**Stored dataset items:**
=======

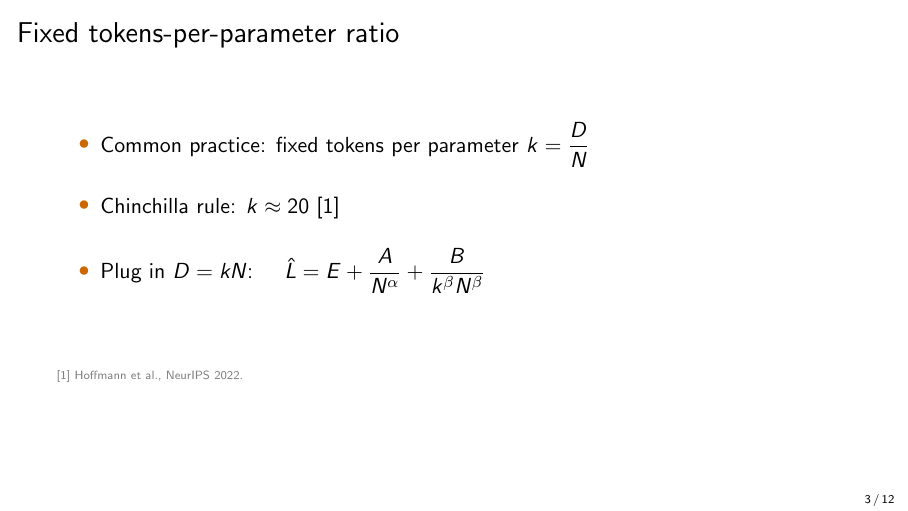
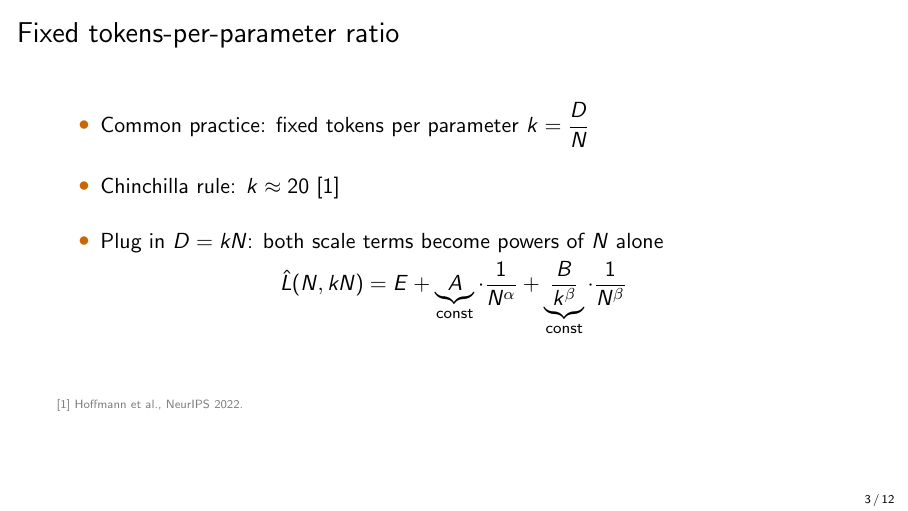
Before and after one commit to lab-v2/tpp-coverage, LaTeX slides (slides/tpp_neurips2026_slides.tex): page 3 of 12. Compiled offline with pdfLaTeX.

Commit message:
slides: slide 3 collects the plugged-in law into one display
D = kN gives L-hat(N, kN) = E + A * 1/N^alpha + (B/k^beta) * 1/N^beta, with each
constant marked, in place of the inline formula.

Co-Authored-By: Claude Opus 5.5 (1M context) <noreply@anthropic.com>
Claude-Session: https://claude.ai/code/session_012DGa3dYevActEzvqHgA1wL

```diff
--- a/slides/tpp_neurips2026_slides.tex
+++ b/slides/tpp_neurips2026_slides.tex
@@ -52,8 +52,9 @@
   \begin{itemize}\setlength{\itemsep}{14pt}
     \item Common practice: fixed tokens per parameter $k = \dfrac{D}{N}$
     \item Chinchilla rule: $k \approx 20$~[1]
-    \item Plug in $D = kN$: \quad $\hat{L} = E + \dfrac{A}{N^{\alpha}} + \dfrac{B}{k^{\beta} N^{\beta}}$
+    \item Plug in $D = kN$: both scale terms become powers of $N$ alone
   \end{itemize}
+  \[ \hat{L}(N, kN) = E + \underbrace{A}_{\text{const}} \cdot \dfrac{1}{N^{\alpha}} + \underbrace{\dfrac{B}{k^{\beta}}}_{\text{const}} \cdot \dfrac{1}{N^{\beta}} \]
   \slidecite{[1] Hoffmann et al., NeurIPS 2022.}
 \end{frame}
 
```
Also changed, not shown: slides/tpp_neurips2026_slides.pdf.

=======

**Exercise:** In your copy, repeat the records above exactly and include no images.

**Exercise response:**
Before and after one commit to lab-v2/tpp-coverage, LaTeX slides (slides/tpp_neurips2026_slides.tex): page 3 of 12. Compiled offline with pdfLaTeX.

Commit message:
slides: slide 3 collects the plugged-in law into one display
D = kN gives L-hat(N, kN) = E + A * 1/N^alpha + (B/k^beta) * 1/N^beta, with each
constant marked, in place of the inline formula.

Co-Authored-By: Claude Opus 5.5 (1M context) <noreply@anthropic.com>
Claude-Session: https://claude.ai/code/session_012DGa3dYevActEzvqHgA1wL

```diff
--- a/slides/tpp_neurips2026_slides.tex
+++ b/slides/tpp_neurips2026_slides.tex
@@ -52,8 +52,9 @@
   \begin{itemize}\setlength{\itemsep}{14pt}
     \item Common practice: fixed tokens per parameter $k = \dfrac{D}{N}$
     \item Chinchilla rule: $k \approx 20$~[1]
-    \item Plug in $D = kN$: \quad $\hat{L} = E + \dfrac{A}{N^{\alpha}} + \dfrac{B}{k^{\beta} N^{\beta}}$
+    \item Plug in $D = kN$: both scale terms become powers of $N$ alone
   \end{itemize}
+  \[ \hat{L}(N, kN) = E + \underbrace{A}_{\text{const}} \cdot \dfrac{1}{N^{\alpha}} + \underbrace{\dfrac{B}{k^{\beta}}}_{\text{const}} \cdot \dfrac{1}{N^{\beta}} \]
   \slidecite{[1] Hoffmann et al., NeurIPS 2022.}
 \end{frame}
 
```
Also changed, not shown: slides/tpp_neurips2026_slides.pdf.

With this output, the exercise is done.